As a mom of 5 kids, I know what it means to struggle with getting all the little ones ready not just for a great time, but for a safe time, too. It can be stressful going to the water and worrying if your kids are OK. Have you had that feeling?
I'm guessing the answer is "Yes", so let's ditch the stress and do a review:
• Check the forecast before you go. Remember to check the wind as well as any potential precipitation, lightning forecast, etc.
• Know the limitations of your child's paddling expertise. Depending on age, experience, and wind speeds, you may want to consider a few options instead of sending a kid out to paddle on their own.
• Tandem paddling with an adult. My kids have been paddling their own equipment since they were 3 years old, but they were raised to know how to use the gear by paddling with an adult first.
• Having a type of tow rope to connect their water craft to yours, if you are a strong and experienced paddler that doesn't mind the workout.
• Make sure you have appropriate personal flotation device (PFD) sizes. Arm floaties are not going to cut it. If you have an infant or smaller child, consider having a PFD with a handle to grab the child if they fall off your water craft. Some life vests have a strap you can bring between the legs and a head rest to give added support. Of course, Dig Paddlesports rents and sells these items. Every individual on the watercraft need to have a PFD. ALWAYS make sure your child has theirs on when they are on the water. Another day, I will do a whole blog just about PFDs.

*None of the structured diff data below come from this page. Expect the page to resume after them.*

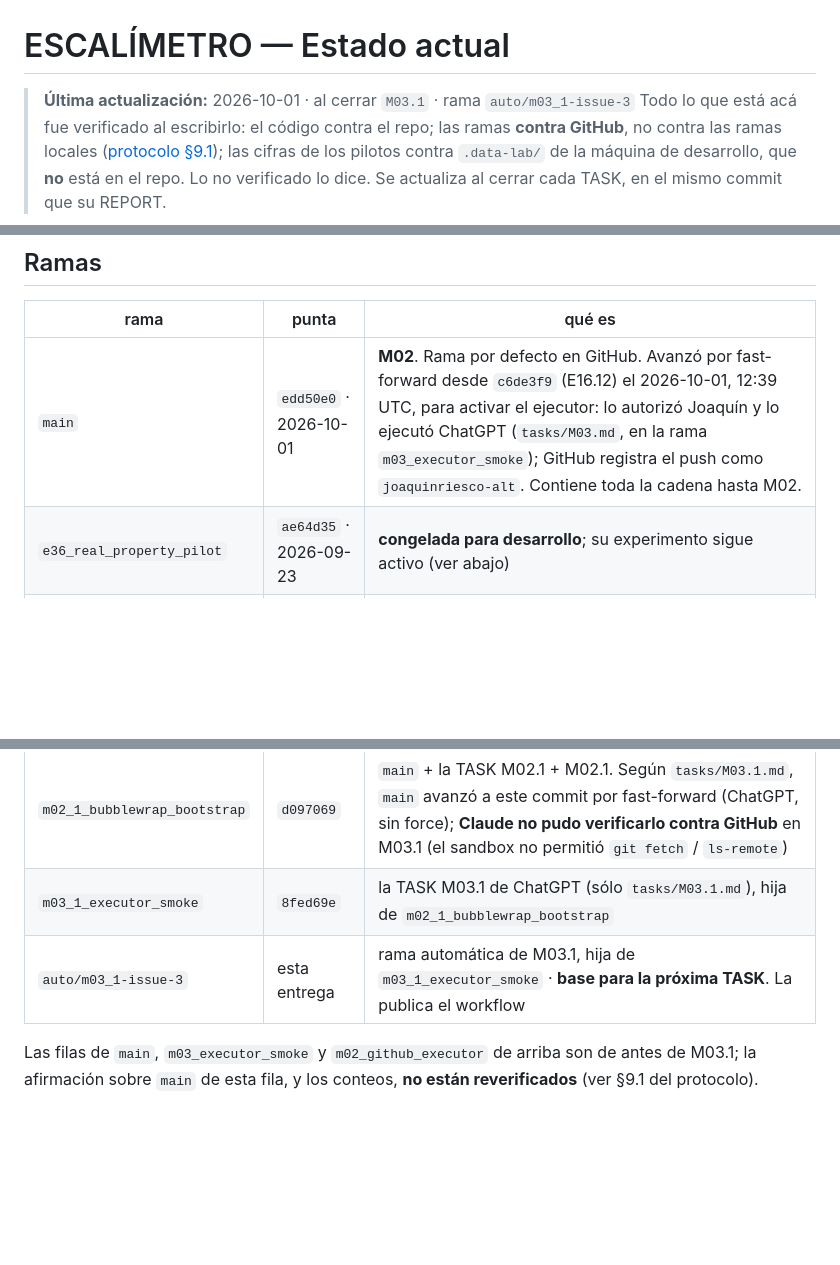
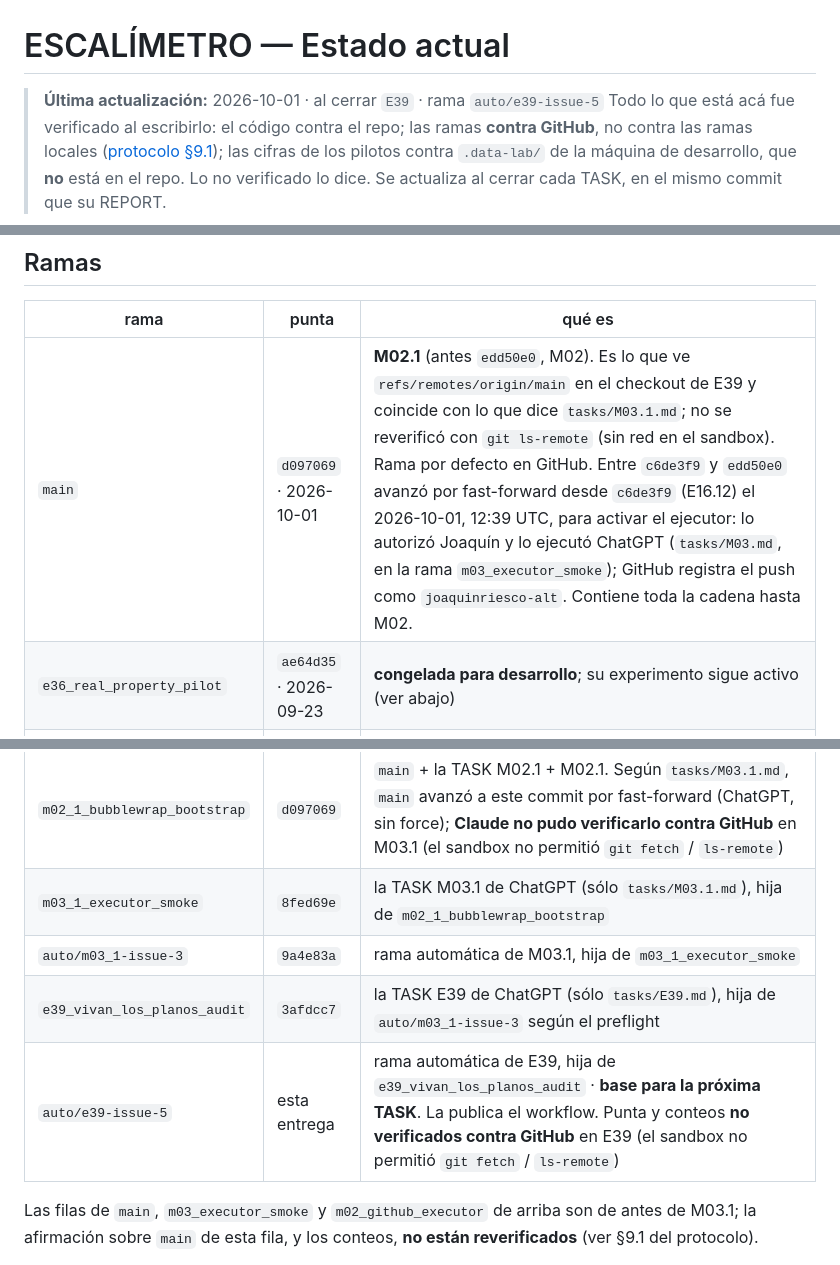
Before and after one commit to joaquinriesco-alt/escalimetro, a Markdown page: docs/ai-development/CURRENT_STATE.md, 3 parts joined by grey strips. Rendered like a GitHub page; blank space fills up the shorter version.

```diff
--- a/docs/ai-development/CURRENT_STATE.md
+++ b/docs/ai-development/CURRENT_STATE.md
@@ -1,6 +1,6 @@
 # ESCALÍMETRO — Estado actual
 
-> **Última actualización:** 2026-10-01 · al cerrar `M03.1` · rama `auto/m03_1-issue-3`
+> **Última actualización:** 2026-10-01 · al cerrar `E39` · rama `auto/e39-issue-5`
 > Todo lo que está acá fue verificado al escribirlo: el código contra el repo; las ramas **contra
 > GitHub**, no contra las ramas locales ([protocolo §9.1](DEVELOPMENT_PROTOCOL.md)); las cifras de
 > los pilotos contra `.data-lab/` de la máquina de desarrollo, que **no** está en el repo.
@@ -23,7 +23,7 @@ compara motores de reconstrucción con el plano real oculto hasta el final.
 
 | rama | punta | qué es |
 |---|---|---|
-| `main` | `edd50e0` · 2026-10-01 | **M02**. Rama por defecto en GitHub. Avanzó por fast-forward desde `c6de3f9` (E16.12) el 2026-10-01, 12:39 UTC, para activar el ejecutor: lo autorizó Joaquín y lo ejecutó ChatGPT (`tasks/M03.md`, en la rama `m03_executor_smoke`); GitHub registra el push como `joaquinriesco-alt`. Contiene toda la cadena hasta M02. |
+| `main` | `d097069` · 2026-10-01 | **M02.1** (antes `edd50e0`, M02). Es lo que ve `refs/remotes/origin/main` en el checkout de E39 y coincide con lo que dice `tasks/M03.1.md`; no se reverificó con `git ls-remote` (sin red en el sandbox). Rama por defecto en GitHub. Entre `c6de3f9` y `edd50e0` avanzó por fast-forward desde `c6de3f9` (E16.12) el 2026-10-01, 12:39 UTC, para activar el ejecutor: lo autorizó Joaquín y lo ejecutó ChatGPT (`tasks/M03.md`, en la rama `m03_executor_smoke`); GitHub registra el push como `joaquinriesco-alt`. Contiene toda la cadena hasta M02. |
 | `e36_real_property_pilot` | `ae64d35` · 2026-09-23 | **congelada para desarrollo**; su experimento sigue activo (ver abajo) |
 | `e17_2_url_first_ingest` | `4c0934a` · 2026-09-25 | E17.0–E17.2, la punta del código de producto |
 | `e37_reconstruction_lab` | `01940c6` · 2026-09-30 | E37 |
@@ -31,7 +31,9 @@ compara motores de reconstrucción con el plano real oculto hasta el final.
 | `m03_executor_smoke` | `2e14080` · 2026-10-01 | la TASK M03 de ChatGPT (sólo `tasks/M03.md`) · 1 delante de `main`. Su ejecución falló (issue #2) y, tal como está, no pasa el preflight otra vez (ver Bloqueos) |
 | `m02_1_bubblewrap_bootstrap` | `d097069` | `main` + la TASK M02.1 + M02.1. Según `tasks/M03.1.md`, `main` avanzó a este commit por fast-forward (ChatGPT, sin force); **Claude no pudo verificarlo contra GitHub** en M03.1 (el sandbox no permitió `git fetch` / `ls-remote`) |
 | `m03_1_executor_smoke` | `8fed69e` | la TASK M03.1 de ChatGPT (sólo `tasks/M03.1.md`), hija de `m02_1_bubblewrap_bootstrap` |
-| `auto/m03_1-issue-3` | esta entrega | rama automática de M03.1, hija de `m03_1_executor_smoke` · **base para la próxima TASK**. La publica el workflow |
+| `auto/m03_1-issue-3` | `9a4e83a` | rama automática de M03.1, hija de `m03_1_executor_smoke` |
+| `e39_vivan_los_planos_audit` | `3afdcc7` | la TASK E39 de ChatGPT (sólo `tasks/E39.md`), hija de `auto/m03_1-issue-3` según el preflight |
+| `auto/e39-issue-5` | esta entrega | rama automática de E39, hija de `e39_vivan_los_planos_audit` · **base para la próxima TASK**. La publica el workflow. Punta y conteos **no verificados contra GitHub** en E39 (el sandbox no permitió `git fetch` / `ls-remote`) |
 
 Las filas de `main`, `m03_executor_smoke` y `m02_github_executor` de arriba son de antes de M03.1;
 la afirmación sobre `main` de esta fila, y los conteos, **no están reverificados** (ver §9.1 del protocolo).
```
Also changed, not shown: other parts of docs/ai-development/CURRENT_STATE.md (+30 -7 lines), docs/E39_VIVAN_LOS_PLANOS_AUDIT.md (added, +272 -0 lines), reports/E39_REPORT.md (added, +71 -0 lines).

• If budget allows, get a guide or instructor to teach some tips and techniques you might not know. Trust me. Just the other day, a cute family came to enjoy the lake, and it was a breezy day with some gusts. Most people, especially kids, struggle in those conditions, but they had hired one of our guides to take them out. Best decision of their day! Not only did they not cancel due to the breeze, they had an instructor and guide teaching them how to hold the paddle, where to go, and encouraging the kids all the way. What could have been a major disappointment for the day's plans ended up being the best day, ever. Plus, having an experienced guide with the right certification and safety training created a much better day on the water for all of them. The guide also provided a light picnic. Yes, we do that here at Dig as well! Ask about guided tours and instruction.
• KIDS CAMP! This camp is great for kids 8 and above that really want to be paddling on their own without mom or dad always taking them out. We focus mostly on stand up paddle instruction, but there will also be kayaking. You will be amazed at how much better of a paddler your child becomes from just a few weeks with our instructors. When a child is taught HOW to paddle, they can handle a moderate breeze a lot better than a child just sent out on your new new toys for the first time. Imagine this for a moment, You just bought a new stand up paddleboard and are excited to get on the water. You live near a town called Hurricane, Utah... called Hurricane for a reason... A windy place, perhaps. You get to the lake and are excited to play, and after sending your cute 10 year-old out on the water, the wind comes up. Pretty normal day here at the lake. Your kid might not know there are tricks to how to stand, how deep to put the paddle in, how wide the hands should be placed, etc... "Kid A" has never been to Kids Camp. "Kid B" went to Kids Camp last summer. Guess who will make it back with confidence? It's the best safety thing for you to invest in to be able to relax a little more at the lake while the "littles" recreate with capability.
• Know the lay of the land. If it is your first time at that body of water, get to know the nooks and crannies and creek and inlets. It's another great reason to get a guide to show you the area. Make a float plan with your independent kids and find out where they will be headed and when they will be back. If possible, have them bring a dry bag with a 2-way radio so you can reach them, and have them pack snacks and enough drinking water for the excursion.
As a mom, I want to enjoy the lake while allowing my kids to enjoy it as well. I relax when I know they are OK. I know my 12 year-old will be wearing his life jacket and has been taught skills that will bring him back safely.
I'm asked all the time, "How old should my kids be before I put them on their own equipment?". That depends on so many things. Some 6 year-olds will do better than some 15 year-olds simply due to how often they have been out before. Start with tandem paddling. Get on the equipment with your small child or first-timers. Get that guide to go with you if possible. Get professional instruction for you and your child. Yes, we do offer paddle clinics every Saturday morning, as well as private instruction and camps. Learn those skills for yourself.
Remember the water, remember patience, remember to plan, and don't forget the sunscreen!
I've been doing this a long time with kids under foot. I want you to enjoy the water as much as we do. With a little preparation, it's an amazing experience!
- Michelle Ennis, Mother of 5 and Co-Owner of Dig Paddlesports
PSUPA, WPA, Paddlefit-certified Coach